Lines in the entries below where the word "cells" shows up should each be copied.
┌──
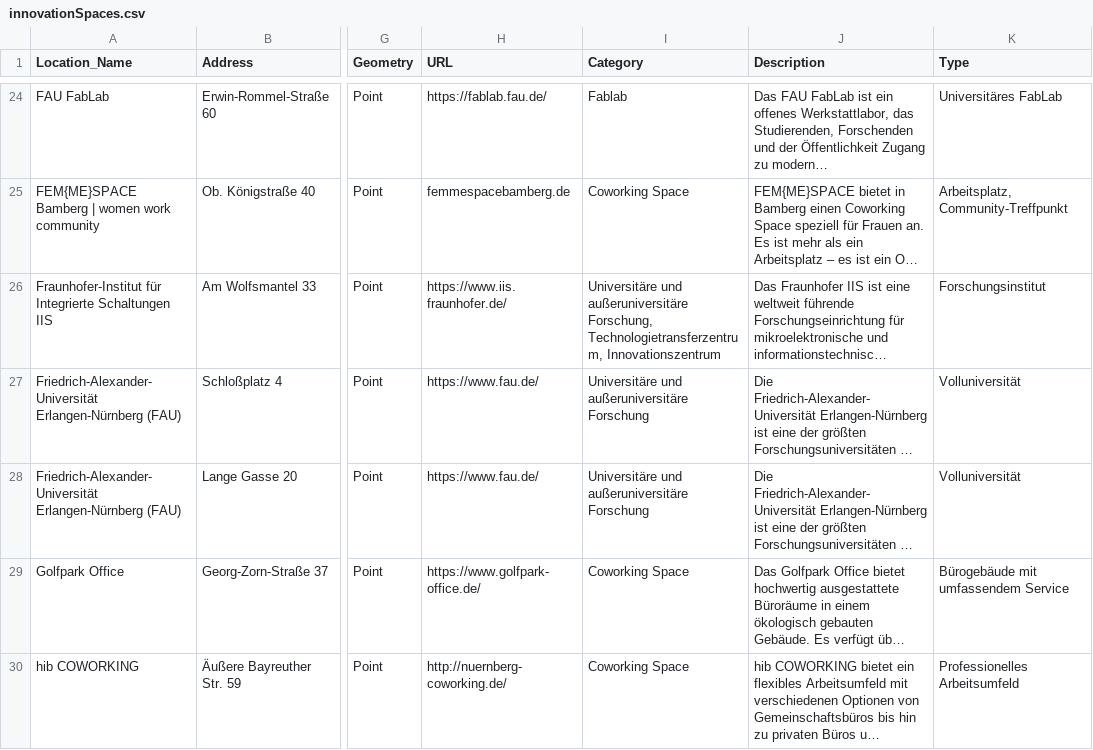
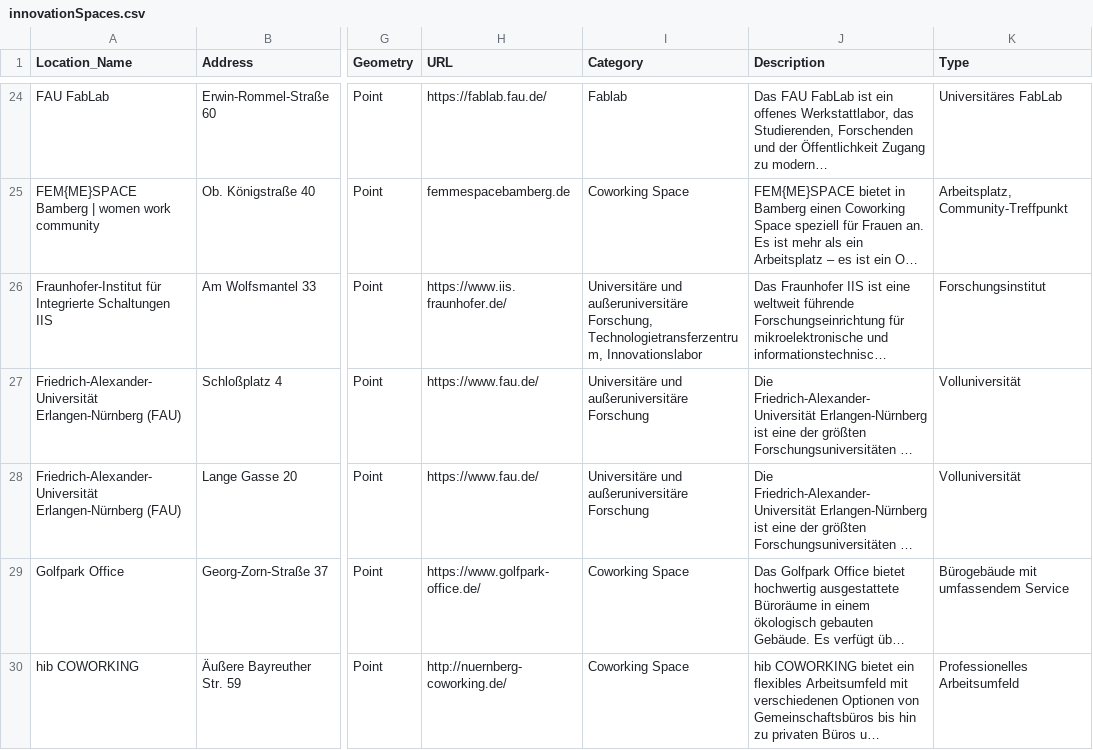
Before and after one commit to mttno1/impact-tools, a CSV file: innovationSpaces.csv, drawn as a sheet; only a part is shown, gaps mark what is left out; long unchanged cells end in …; the diff covers the shown part only; the diff names each change by its address in the sheet, - before the commit and + after, or states it on an @@ line.

Commit message:
Update innovationSpaces.csv

```diff
--- a/innovationSpaces.csv
+++ b/innovationSpaces.csv
-I26 (Category): …Forschung, Technologietransferzentrum, Innovationszentrum
+I26 (Category): …Forschung, Technologietransferzentrum, Innovationslabor
```
Also changed, not shown: 6 edited cells elsewhere in this file.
└──
> YOUR SOLUTION
Before and after one commit to mttno1/impact-tools, a CSV file: innovationSpaces.csv, drawn as a sheet; only a part is shown, gaps mark what is left out; long unchanged cells end in …; the diff covers the shown part only; the diff names each change by its address in the sheet, - before the commit and + after, or states it on an @@ line.
Also changed, not shown: 6 edited cells elsewhere in this file.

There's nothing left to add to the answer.